Source data

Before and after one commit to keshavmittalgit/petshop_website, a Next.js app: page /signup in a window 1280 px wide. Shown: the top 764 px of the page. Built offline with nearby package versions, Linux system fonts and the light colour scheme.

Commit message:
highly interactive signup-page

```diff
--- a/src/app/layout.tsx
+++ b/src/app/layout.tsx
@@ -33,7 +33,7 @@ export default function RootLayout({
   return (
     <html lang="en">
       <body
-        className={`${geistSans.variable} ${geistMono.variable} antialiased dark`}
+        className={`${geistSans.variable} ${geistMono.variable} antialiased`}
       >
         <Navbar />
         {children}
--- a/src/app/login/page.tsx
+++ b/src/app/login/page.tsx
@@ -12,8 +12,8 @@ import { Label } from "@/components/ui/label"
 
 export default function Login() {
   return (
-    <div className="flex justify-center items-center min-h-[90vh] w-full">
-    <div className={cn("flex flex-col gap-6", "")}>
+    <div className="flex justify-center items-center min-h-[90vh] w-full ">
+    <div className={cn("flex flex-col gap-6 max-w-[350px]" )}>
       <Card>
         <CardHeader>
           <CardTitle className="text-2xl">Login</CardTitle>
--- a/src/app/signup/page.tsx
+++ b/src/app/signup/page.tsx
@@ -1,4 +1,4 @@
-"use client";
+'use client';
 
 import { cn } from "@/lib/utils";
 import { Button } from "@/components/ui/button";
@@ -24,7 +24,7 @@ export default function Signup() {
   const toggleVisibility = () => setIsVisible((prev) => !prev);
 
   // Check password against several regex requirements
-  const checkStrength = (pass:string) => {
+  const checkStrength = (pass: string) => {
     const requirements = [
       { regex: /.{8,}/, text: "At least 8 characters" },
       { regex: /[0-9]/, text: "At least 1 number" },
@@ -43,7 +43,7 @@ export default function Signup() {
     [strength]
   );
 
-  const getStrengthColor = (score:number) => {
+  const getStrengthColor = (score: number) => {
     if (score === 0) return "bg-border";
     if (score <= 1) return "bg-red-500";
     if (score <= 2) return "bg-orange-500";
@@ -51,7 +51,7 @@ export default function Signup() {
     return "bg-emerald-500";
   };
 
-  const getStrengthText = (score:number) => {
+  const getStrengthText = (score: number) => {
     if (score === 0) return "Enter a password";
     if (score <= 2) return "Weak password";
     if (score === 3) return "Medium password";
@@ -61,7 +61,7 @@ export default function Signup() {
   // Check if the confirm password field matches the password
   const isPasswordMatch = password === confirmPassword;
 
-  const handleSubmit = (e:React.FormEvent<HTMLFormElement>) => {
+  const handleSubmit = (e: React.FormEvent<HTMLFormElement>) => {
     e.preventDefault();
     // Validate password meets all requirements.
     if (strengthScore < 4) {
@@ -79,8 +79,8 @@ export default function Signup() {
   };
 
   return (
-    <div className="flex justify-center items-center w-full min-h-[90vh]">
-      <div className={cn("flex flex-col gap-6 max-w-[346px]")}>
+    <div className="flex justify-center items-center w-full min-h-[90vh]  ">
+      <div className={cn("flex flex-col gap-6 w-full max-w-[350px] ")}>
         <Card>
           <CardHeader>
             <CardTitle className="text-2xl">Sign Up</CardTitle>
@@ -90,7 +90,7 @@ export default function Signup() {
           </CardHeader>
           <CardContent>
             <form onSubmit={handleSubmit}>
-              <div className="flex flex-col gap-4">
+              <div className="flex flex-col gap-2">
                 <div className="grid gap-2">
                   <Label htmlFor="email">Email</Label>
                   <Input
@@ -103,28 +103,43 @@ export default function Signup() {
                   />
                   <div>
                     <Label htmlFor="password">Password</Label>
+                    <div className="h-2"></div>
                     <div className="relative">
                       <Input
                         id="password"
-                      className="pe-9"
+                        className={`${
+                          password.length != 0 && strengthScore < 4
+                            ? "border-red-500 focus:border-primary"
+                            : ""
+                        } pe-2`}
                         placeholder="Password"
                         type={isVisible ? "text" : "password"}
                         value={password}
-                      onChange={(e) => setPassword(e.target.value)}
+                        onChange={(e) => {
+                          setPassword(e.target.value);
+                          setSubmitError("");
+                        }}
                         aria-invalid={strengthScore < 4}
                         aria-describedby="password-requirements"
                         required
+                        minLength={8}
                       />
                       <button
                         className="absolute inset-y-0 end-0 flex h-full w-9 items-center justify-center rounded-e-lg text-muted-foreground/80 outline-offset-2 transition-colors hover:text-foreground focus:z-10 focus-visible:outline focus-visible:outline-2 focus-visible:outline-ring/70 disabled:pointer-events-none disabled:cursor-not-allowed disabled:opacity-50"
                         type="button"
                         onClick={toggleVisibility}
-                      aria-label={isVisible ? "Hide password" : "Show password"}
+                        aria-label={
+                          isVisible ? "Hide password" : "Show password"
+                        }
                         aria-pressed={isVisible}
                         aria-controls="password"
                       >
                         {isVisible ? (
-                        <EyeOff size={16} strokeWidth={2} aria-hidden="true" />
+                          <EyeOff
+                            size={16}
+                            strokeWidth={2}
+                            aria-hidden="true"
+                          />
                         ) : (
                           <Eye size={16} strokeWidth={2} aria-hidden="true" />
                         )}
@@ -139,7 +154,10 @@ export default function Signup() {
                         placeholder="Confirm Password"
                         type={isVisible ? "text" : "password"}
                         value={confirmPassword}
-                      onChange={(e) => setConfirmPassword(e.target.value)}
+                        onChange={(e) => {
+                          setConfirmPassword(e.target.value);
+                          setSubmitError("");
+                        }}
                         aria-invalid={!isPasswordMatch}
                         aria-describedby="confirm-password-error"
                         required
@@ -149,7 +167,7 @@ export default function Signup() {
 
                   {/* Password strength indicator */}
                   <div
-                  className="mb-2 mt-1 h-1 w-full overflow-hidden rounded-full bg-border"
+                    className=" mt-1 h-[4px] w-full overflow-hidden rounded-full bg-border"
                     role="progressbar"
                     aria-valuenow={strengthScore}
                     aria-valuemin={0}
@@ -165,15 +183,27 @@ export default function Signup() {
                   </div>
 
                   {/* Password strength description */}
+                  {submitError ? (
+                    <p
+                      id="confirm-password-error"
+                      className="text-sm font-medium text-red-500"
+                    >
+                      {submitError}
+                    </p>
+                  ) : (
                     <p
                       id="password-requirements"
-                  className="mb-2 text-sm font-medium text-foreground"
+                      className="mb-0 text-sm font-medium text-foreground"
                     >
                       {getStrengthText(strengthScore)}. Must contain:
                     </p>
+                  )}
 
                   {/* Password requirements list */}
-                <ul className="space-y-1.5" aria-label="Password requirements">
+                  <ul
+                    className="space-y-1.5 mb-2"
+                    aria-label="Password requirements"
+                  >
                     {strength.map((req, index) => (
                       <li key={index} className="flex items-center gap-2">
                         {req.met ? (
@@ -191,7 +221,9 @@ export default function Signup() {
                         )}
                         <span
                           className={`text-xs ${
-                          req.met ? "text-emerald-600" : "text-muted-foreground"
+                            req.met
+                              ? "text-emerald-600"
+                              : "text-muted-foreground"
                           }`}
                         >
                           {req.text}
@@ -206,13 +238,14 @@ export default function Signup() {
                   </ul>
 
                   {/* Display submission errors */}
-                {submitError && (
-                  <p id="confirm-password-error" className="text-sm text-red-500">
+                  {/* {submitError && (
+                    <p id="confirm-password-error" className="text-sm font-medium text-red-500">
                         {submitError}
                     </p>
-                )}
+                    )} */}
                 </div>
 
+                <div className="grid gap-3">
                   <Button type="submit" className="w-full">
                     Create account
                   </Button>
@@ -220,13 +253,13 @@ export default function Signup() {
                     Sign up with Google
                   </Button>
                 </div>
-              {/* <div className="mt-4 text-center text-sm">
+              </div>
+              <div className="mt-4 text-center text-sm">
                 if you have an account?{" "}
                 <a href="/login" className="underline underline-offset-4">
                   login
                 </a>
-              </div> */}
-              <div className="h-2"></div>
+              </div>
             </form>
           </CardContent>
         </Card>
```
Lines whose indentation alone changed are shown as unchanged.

§ YOUR OBJECTIVE
Only lines holding the word "import" belong in the answer; copy all of them from the records.

§ SOLUTION FOR THIS EXERCISE
@@ -12,8 +12,8 @@ import { Label } from "@/components/ui/label"
 import { cn } from "@/lib/utils";
 import { Button } from "@/components/ui/button";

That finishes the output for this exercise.